## The problem
Among the records below, find the lines with the word "block" and copy them.

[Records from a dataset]
────────────────────

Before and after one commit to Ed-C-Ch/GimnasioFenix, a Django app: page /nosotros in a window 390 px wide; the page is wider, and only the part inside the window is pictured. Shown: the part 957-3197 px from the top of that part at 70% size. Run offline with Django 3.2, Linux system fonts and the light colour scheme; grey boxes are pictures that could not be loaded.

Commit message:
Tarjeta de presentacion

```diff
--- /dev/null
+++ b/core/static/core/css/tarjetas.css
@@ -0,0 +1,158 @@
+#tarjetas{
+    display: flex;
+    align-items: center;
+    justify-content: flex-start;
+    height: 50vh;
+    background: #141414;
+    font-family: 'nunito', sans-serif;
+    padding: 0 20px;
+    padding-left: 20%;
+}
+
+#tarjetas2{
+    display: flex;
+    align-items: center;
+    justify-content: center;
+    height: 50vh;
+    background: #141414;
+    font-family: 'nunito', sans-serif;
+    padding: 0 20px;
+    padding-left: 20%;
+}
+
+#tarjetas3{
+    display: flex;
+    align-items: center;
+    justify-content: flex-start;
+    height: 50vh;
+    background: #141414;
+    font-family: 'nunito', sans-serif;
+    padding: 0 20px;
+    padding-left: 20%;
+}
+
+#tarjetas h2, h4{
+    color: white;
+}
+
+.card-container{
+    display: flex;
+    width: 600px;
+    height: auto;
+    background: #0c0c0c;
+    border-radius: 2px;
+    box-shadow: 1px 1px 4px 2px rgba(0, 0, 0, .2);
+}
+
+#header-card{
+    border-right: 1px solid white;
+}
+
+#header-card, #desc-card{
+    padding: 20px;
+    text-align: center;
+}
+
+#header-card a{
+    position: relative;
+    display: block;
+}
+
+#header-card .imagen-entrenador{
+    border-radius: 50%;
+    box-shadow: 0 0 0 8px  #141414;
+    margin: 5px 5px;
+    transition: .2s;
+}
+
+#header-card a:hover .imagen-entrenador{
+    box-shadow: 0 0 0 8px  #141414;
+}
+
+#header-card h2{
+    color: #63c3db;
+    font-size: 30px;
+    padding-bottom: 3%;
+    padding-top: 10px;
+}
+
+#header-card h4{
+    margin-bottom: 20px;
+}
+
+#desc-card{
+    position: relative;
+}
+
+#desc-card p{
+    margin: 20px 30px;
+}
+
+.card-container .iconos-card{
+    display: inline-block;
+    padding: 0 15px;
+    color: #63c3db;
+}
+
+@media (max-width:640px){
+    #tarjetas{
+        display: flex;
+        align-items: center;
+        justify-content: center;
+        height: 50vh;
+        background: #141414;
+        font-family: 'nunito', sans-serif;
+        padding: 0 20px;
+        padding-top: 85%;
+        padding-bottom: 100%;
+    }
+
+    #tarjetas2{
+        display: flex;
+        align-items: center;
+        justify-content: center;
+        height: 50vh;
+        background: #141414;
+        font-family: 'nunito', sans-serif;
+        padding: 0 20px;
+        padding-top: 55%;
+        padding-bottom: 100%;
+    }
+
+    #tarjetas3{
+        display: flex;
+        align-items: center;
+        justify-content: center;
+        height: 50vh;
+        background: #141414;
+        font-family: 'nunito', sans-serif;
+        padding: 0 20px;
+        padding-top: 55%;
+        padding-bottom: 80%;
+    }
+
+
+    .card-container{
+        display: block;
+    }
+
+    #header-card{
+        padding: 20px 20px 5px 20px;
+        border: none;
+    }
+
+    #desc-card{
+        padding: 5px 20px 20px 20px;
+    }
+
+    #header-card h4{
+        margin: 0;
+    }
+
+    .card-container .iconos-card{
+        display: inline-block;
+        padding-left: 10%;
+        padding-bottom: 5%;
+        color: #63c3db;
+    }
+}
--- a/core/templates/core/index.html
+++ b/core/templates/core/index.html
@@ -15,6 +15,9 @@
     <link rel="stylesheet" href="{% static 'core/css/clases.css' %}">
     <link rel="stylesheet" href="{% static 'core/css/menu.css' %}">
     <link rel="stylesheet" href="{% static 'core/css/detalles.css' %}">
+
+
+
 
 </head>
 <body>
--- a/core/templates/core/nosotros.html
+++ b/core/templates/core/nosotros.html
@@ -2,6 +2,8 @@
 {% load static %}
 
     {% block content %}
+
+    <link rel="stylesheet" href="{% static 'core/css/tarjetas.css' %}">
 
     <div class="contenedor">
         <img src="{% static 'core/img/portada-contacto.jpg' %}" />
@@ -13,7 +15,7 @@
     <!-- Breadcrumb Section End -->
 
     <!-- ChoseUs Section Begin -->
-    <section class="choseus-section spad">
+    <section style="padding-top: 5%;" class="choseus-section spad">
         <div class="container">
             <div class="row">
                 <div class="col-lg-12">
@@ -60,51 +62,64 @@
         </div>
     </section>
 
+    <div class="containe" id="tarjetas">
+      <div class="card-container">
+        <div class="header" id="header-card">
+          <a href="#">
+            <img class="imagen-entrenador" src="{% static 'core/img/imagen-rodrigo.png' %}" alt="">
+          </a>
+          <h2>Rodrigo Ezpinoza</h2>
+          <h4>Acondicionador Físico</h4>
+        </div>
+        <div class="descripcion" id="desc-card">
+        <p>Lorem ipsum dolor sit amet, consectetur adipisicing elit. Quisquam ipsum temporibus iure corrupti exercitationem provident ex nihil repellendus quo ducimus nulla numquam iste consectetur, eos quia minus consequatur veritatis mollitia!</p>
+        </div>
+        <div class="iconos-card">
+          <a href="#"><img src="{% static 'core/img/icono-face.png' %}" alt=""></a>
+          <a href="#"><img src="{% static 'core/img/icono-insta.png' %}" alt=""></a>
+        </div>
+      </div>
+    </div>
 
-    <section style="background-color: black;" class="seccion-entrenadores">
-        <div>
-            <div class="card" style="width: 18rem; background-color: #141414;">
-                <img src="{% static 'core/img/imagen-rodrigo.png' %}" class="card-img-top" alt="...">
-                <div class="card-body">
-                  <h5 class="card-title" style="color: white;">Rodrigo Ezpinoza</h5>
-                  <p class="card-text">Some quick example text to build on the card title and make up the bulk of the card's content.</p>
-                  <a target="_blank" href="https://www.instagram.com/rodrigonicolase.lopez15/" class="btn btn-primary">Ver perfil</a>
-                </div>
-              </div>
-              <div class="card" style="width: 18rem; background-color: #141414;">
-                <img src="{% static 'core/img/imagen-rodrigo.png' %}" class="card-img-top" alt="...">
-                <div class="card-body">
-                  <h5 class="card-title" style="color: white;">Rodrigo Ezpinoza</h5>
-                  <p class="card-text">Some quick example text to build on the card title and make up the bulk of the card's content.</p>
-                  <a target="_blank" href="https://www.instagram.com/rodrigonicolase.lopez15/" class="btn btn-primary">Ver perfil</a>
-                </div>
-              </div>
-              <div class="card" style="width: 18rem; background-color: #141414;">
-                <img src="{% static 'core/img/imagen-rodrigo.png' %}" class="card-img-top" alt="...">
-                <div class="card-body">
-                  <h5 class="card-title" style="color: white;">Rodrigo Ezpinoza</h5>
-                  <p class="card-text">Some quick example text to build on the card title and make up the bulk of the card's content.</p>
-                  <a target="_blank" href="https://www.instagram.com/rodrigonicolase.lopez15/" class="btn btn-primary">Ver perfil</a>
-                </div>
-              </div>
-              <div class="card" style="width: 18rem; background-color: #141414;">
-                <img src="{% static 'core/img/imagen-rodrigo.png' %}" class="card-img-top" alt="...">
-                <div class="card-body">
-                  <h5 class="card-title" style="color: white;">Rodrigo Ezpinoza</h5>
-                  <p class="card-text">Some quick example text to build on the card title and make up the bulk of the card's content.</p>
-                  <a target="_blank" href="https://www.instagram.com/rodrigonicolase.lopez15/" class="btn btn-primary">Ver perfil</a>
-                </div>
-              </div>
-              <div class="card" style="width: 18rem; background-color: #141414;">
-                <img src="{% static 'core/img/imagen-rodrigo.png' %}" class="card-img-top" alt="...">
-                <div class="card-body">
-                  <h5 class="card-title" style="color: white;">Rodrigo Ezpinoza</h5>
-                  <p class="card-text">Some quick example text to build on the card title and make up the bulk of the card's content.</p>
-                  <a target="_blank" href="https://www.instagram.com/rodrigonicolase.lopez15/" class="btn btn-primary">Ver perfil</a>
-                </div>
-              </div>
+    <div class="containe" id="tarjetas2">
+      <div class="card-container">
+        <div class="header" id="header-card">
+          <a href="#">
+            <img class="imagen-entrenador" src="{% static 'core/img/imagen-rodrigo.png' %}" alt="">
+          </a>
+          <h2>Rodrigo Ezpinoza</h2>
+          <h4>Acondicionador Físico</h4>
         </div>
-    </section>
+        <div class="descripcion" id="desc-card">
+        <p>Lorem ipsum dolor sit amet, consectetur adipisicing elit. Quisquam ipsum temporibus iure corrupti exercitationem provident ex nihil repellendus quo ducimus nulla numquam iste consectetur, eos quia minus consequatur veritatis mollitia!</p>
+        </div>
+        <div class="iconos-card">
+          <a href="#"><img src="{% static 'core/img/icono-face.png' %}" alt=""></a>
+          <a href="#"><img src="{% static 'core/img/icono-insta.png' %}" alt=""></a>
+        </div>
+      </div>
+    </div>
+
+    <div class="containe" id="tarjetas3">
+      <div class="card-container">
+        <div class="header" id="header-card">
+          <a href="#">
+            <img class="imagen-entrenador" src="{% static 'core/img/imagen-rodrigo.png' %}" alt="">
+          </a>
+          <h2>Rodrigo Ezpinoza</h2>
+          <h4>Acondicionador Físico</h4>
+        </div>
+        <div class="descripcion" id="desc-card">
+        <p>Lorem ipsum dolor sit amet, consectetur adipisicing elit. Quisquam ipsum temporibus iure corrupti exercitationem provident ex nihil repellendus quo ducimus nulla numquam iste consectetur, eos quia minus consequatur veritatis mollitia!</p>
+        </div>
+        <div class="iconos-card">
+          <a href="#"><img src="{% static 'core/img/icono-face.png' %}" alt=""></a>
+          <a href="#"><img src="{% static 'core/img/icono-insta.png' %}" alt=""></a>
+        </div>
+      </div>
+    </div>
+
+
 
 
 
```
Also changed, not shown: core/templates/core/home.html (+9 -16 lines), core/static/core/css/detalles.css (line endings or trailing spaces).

────────────────────

## Task answer
+    display: block;
+    display: inline-block;
+        display: block;
+        display: inline-block;
     {% block content %}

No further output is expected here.